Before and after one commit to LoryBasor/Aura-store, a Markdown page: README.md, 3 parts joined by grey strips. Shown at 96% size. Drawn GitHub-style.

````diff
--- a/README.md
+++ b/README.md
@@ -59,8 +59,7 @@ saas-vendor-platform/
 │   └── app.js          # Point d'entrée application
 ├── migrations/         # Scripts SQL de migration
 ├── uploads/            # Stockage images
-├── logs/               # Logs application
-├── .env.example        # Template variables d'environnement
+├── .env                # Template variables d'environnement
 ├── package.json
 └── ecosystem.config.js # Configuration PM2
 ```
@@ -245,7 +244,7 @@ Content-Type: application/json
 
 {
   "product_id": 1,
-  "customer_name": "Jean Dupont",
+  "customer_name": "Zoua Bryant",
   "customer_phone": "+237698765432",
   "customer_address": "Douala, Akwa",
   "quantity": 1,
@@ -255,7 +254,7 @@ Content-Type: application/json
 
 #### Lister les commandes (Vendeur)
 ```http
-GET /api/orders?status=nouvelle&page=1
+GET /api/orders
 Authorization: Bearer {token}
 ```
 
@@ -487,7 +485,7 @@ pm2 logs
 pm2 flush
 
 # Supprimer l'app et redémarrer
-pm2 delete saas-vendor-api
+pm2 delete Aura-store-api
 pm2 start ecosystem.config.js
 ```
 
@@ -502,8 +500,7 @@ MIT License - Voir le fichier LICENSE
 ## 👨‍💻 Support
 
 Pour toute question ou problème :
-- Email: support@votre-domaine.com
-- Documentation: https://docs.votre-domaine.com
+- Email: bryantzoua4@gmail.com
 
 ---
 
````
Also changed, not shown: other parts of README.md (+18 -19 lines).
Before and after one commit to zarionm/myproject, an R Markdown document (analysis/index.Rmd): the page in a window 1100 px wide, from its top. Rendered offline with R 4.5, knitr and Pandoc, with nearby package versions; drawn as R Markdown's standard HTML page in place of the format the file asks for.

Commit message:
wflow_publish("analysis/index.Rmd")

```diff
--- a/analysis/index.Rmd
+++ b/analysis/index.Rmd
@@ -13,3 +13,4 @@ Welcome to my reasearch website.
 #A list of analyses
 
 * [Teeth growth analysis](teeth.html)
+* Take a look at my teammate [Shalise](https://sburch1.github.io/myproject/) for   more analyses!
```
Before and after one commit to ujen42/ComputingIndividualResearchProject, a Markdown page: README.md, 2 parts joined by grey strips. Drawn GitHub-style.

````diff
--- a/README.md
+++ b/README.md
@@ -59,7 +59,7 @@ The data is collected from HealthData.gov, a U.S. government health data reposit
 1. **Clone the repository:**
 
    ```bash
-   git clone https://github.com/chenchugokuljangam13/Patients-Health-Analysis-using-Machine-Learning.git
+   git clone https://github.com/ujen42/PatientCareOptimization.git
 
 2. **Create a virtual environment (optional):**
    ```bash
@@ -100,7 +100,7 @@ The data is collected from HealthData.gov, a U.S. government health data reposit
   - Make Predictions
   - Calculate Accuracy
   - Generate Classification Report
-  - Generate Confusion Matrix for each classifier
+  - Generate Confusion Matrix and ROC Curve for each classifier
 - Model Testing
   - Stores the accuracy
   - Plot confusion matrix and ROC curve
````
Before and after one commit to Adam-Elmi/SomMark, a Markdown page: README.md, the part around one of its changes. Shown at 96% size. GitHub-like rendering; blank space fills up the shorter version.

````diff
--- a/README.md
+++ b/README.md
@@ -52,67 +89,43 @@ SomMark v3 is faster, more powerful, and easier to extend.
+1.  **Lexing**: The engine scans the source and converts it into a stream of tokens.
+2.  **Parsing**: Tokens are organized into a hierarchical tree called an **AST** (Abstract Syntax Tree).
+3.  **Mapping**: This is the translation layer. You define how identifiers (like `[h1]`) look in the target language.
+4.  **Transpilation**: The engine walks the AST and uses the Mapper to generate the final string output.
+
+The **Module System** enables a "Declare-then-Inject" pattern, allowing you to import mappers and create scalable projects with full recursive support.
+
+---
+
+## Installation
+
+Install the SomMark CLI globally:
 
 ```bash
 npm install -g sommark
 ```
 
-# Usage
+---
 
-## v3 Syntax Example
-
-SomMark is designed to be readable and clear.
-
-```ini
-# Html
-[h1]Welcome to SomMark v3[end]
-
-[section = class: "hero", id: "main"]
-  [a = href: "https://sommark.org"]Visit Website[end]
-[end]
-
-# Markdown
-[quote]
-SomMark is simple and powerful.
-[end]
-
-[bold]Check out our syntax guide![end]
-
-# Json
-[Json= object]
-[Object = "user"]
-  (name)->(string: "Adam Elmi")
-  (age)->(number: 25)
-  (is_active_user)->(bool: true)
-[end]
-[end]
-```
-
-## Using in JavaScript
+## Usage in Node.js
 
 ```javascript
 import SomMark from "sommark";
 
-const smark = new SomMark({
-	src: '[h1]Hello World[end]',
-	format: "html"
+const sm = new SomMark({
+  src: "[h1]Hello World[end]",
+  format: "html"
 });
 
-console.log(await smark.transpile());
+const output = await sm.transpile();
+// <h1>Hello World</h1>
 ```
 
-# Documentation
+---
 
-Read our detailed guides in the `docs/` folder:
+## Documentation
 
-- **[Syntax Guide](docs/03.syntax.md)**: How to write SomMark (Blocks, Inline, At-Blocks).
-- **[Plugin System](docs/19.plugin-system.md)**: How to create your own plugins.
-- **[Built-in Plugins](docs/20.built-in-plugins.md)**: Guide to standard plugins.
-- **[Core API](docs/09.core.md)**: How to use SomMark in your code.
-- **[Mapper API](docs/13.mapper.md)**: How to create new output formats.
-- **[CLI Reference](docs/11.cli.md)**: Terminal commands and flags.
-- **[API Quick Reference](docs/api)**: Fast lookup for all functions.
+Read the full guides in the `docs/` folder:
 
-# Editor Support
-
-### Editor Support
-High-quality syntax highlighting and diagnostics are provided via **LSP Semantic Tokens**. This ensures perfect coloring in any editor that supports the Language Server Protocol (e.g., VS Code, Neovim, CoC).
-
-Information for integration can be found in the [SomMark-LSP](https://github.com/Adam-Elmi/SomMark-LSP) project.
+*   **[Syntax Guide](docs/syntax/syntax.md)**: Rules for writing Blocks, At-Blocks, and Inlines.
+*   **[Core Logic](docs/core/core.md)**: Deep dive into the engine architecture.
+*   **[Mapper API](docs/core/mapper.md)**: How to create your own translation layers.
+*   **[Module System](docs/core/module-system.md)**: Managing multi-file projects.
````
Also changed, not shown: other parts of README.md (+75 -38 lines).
■ ■ ■ ■ ■ ■ ■
:: DIRECTIONS ::
In the entries above, find each line with the word "Markdown" and show it.

:: RESULT OF THE EXERCISE ::
Before and after one commit to LoryBasor/Aura-store, a Markdown page: README.md, 3 parts joined by grey strips. Shown at 96% size. Drawn GitHub-style.
Before and after one commit to zarionm/myproject, an R Markdown document (analysis/index.Rmd): the page in a window 1100 px wide, from its top. Rendered offline with R 4.5, knitr and Pandoc, with nearby package versions; drawn as R Markdown's standard HTML page in place of the format the file asks for.
Before and after one commit to ujen42/ComputingIndividualResearchProject, a Markdown page: README.md, 2 parts joined by grey strips. Drawn GitHub-style.
Before and after one commit to Adam-Elmi/SomMark, a Markdown page: README.md, the part around one of its changes. Shown at 96% size. GitHub-like rendering; blank space fills up the shorter version.
-# Markdown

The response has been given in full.